Our Nature Study class met at Steele Creek Park in Bristol, TN, which has a variety of habitats for observing seed dispersal.
Also known as Snapweed or Touch-Me-Not, the Jewelweed is a delicate little plant that grows in wet places. The small, trumpet-shaped flowers themselves are petite and intricately lovely. But our interest here lies in the seed pods, which grow right alongside the blossoms but are a completely separate appendage. If the pods are touched in the Autumn when they are ripe, they explode with a tiny ferocity that is startling! Once I happened to brush by a large patch of jewelweed bushes and could hear the seeds popping all around! In this way, the parent plant sends her “children” into the world where they have a better chance of starting life in bright sunlight and nutritious soil. The sap of this plant is a folk remedy for poison ivy. You can find soaps, salves and sprays online or at your local health food store.
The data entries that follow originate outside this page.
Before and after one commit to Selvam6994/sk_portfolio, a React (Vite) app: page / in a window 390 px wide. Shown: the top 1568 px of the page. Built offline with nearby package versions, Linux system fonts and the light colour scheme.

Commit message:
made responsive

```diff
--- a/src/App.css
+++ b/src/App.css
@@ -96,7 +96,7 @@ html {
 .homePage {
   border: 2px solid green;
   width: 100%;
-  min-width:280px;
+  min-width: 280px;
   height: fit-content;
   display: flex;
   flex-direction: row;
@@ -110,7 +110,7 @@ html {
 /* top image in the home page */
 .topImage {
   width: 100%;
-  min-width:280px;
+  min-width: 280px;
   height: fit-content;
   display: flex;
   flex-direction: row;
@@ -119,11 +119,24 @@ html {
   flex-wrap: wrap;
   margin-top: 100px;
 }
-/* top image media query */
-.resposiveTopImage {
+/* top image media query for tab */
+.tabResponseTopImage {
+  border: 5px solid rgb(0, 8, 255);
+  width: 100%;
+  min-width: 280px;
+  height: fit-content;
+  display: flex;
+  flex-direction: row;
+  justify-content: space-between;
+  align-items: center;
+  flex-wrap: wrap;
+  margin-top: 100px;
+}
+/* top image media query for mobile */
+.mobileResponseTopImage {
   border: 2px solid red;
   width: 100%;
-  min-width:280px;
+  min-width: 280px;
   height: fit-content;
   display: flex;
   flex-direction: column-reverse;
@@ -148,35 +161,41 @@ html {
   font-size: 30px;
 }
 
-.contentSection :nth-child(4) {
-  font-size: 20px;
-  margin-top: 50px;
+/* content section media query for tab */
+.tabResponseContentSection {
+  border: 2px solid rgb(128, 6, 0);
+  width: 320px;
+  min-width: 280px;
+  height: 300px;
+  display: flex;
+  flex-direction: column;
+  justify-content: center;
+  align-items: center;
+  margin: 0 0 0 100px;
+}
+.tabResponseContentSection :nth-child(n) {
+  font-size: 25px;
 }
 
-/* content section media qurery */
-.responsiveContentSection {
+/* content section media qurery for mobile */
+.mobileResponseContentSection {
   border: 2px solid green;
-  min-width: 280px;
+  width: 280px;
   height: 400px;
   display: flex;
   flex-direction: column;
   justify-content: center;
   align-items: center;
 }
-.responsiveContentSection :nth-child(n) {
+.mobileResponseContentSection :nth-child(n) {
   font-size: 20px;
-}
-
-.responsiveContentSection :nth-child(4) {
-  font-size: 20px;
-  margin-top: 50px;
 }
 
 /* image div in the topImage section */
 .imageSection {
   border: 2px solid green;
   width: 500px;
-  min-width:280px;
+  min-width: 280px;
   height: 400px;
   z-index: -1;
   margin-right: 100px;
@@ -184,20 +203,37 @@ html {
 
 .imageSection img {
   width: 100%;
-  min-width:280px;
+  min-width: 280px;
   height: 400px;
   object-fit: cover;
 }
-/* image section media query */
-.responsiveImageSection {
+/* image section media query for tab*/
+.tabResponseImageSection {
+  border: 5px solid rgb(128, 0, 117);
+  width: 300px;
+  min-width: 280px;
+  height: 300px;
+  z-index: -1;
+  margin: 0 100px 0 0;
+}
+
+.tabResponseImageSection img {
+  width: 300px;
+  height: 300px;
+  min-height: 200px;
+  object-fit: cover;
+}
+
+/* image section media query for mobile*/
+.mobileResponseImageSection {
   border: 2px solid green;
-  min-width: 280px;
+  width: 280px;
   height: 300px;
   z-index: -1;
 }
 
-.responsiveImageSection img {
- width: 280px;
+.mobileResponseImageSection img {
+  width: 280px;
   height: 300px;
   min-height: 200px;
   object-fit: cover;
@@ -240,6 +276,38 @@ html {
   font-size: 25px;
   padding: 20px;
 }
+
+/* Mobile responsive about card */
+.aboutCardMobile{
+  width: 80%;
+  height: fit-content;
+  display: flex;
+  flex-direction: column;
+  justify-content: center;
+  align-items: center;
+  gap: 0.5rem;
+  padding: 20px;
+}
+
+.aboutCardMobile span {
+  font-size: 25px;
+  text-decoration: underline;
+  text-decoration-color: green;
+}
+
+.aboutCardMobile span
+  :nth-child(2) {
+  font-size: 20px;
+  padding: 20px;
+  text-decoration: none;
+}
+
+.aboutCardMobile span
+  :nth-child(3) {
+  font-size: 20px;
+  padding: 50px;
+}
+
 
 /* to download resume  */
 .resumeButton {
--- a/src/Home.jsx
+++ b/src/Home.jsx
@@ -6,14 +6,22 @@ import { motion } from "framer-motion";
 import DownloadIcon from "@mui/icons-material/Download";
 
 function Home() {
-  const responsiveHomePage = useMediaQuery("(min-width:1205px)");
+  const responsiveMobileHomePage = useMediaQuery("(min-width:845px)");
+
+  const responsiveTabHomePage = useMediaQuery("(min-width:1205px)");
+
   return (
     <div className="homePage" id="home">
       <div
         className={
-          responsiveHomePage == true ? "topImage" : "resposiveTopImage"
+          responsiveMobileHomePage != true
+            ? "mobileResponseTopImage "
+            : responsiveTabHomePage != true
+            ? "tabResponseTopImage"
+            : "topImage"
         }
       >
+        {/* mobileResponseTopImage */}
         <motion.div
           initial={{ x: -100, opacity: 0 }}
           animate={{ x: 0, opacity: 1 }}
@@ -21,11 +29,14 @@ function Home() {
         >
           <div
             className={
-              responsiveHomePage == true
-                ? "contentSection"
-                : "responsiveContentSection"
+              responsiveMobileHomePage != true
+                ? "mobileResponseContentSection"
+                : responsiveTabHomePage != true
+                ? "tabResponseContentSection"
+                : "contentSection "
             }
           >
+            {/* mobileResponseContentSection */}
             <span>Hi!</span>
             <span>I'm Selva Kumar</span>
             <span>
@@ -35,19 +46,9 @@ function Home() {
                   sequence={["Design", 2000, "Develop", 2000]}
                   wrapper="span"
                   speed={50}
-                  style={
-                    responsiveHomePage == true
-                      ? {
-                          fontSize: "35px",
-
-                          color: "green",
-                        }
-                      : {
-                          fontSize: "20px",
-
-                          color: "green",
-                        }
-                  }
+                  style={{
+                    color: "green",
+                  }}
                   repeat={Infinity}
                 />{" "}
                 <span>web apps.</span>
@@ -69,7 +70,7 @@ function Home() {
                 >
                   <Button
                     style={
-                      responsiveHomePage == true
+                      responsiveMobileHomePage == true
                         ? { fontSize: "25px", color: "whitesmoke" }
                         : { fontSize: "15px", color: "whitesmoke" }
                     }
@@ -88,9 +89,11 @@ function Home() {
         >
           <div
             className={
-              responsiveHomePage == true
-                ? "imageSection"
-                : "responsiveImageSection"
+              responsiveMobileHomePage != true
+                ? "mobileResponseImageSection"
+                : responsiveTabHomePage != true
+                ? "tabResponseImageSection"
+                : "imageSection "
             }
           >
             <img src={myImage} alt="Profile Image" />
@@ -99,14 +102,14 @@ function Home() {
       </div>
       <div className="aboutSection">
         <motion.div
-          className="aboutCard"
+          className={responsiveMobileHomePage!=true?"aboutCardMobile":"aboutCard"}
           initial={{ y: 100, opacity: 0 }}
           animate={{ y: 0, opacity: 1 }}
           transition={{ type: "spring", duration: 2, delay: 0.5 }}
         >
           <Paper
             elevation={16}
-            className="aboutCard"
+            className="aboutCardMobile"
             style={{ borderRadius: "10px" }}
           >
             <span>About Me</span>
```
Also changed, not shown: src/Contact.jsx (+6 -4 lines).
Another plant which is known for projectile seed dispersal is Witch Hazel. This helpful plant blossoms in the dead of winter and 8 months later the seed pods split apart explosively and send the glossy black seeds into the air — sometimes reaching 33 feet from the parent plant! The Native American Mohegans reportedly introduced English settlers to using the Y-shaped witch hazel sticks for dowsing, an ancient method for finding underground water. The name “witch hazel” is believed to have come from the Middle English “wicke” for “lively” and “wych,” an old Anglo-Saxon word for “bend.” The Osage used witch hazel bark to treat skin ulcers and sores, the Potawatomi steamed twigs over hot rocks in their sweat lodges to soothe sore muscles, and the Iroquoi brewed a tea to treat dysentery, colds, and coughs.
Children have a special fondness for another plant in this projectile category: Oxalis (known locally as Wood Sorrel or Sourgrass). This low-growing plant has yellow flowers and sour, Shamrock-shaped leaves which children (and some adults) love to chew.
Other plants shoot their seeds — the wild geranium and certain violets, for example. Even some of our garden peas bean varieties scatter their seeds by curling in a spiral and dispersing their seeds in a circular pattern — the better to ensure their nutrition and survival.
We began our ramble beside the creek in search of Jewelweed, but the large patch I had observed a few weeks earlier was no longer in evidence. (However, on our way home my son and I spied a large patch and spent a very pleasant 20 minutes “helping” disperse some seeds.) Next we all headed over to the large wildflower habitat and although no Witch Hazel was located we did discover (and sample) plenty of Oxalis leaves. We observed several other fascinating and beautiful specimens:
…..found a growth of Staghorn Sumac so dense it formed a den of sorts where several animals had obviously sheltered…..
…..were captivated by the morning glory’s beauty…..
…..discovered buckeyes floating in the creek……
…..caught a crawdad…..
…..unearthed a giant fungus…..
…..found a branch covered with insect hieroglyphics…..
Of course, everyone enjoyed capturing observations in their nature journals!
Taking a walk along the banks of a stream or drainage ditch is your best bet for finding Jewelweed. Remember, the blossoms and seed pods grow concurrently and you may need to revisit the Jewelweed patch to check for seed pod ripening.
Witch Hazel is a bit harder to locate, but since the flower blooms in winter this is a good time for locating the plant. You’ll find them in mostly in open woods.
Oxalis can be found wherever there is grass growing, especially along the border between a grassy area and an overgrown field. Look for their tiny yellow flowers and candelabra seed pods growing concurrently.
What did you notice? What do you wonder? What does it remind you of? What mechanism does the plant use to disperse its seeds? Does the seed pod curl up or form a spiral after dispersal? How might this help scatter the seeds far away from the parent plant? After finding several Buckeyes, one of our students wondered if Chestnuts and Buckeyes are one in the same, and launched into a bit of on-site research with a field guide. You never know what questions will arise when you take the time to observe and wonder!